The following material is "reprinted" from CompuServe's Aviation Special Interest Group (AVSIG), with the permission of J. Baum. (Cr. E. Kimbrough) For the uninitiated, we are dealing with a computer bulletin board here!
Subject: #235852-Ball Lightning
From: Jeff Baum (PHX) email@example.com
To: Emory Kimbrough [TCL] firstname.lastname@example.org(X)
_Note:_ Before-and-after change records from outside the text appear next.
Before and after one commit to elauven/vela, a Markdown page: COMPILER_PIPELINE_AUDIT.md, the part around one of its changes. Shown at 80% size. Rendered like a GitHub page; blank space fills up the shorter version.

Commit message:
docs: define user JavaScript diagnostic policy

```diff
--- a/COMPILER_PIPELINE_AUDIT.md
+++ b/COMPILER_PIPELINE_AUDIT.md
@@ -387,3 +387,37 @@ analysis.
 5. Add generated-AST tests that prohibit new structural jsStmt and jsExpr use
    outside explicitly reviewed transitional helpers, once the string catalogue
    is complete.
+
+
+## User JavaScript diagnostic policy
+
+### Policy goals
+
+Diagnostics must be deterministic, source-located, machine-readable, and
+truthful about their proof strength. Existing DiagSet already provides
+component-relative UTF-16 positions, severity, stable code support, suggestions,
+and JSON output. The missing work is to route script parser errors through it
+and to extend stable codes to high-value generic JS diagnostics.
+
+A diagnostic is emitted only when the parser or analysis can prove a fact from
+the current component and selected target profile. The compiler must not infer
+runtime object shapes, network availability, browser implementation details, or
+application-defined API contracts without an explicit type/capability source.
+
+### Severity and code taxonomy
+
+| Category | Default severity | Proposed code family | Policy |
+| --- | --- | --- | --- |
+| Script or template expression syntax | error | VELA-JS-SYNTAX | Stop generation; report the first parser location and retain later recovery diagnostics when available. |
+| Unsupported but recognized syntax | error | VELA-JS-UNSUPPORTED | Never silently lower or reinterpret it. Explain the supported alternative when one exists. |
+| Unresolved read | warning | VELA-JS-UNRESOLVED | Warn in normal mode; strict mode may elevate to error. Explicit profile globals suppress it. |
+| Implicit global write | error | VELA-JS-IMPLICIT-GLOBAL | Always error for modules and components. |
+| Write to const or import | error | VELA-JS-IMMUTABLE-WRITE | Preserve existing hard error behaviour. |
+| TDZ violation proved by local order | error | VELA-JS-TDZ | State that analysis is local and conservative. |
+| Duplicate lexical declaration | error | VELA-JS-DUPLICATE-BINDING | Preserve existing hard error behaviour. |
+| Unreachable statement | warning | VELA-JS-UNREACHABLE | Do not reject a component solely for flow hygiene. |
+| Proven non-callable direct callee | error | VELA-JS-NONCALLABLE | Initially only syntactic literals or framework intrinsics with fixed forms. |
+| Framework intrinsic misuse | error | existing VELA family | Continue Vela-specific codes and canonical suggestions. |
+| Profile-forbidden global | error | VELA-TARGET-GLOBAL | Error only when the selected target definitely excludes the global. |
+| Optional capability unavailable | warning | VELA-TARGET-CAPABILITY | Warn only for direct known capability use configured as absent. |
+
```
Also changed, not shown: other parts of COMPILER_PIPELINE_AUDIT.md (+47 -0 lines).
"On 8 January 1992 we were in MSP [Minneapolis/St. Paul] ready for pushback at sunrise. Weather was sleet squalls, temperature of +2 degrees C (35 degrees F), ceiling of indefinite 100 obscured, visibility of about 1 and ½ mile variable. We deiced and taxied for the active 11L, airborne in 8 minutes after deicing had ended. The First Officer was flying that leg. Climbing through about 900 feet ABL, this incandescent sphere approximately 10 cm (6 inches) in diameter surrounded by a, what I called, plasma cloud of bluish white approx 1 to 1 and ¼ meter (3 to 4 feet) in diameter with bright white 'rays' similar to a fireworks explosion formed just forward and to the left of the radome. We contacted this within ¼ second on our left side, just aft of the attach seam of the radome (namely about in line with my left foot). With this contact there was a sharp bang. The cabin crew reported the loud bang but didn't see any haze or light inside the cabin. One did report seeing a bright light on the left side of the aircraft's exterior."
Reference. Rayed ball lightning is fairly common. We have cataloged it in GLB3 in our catalog: Lightning, Auroras. To order, visit: here.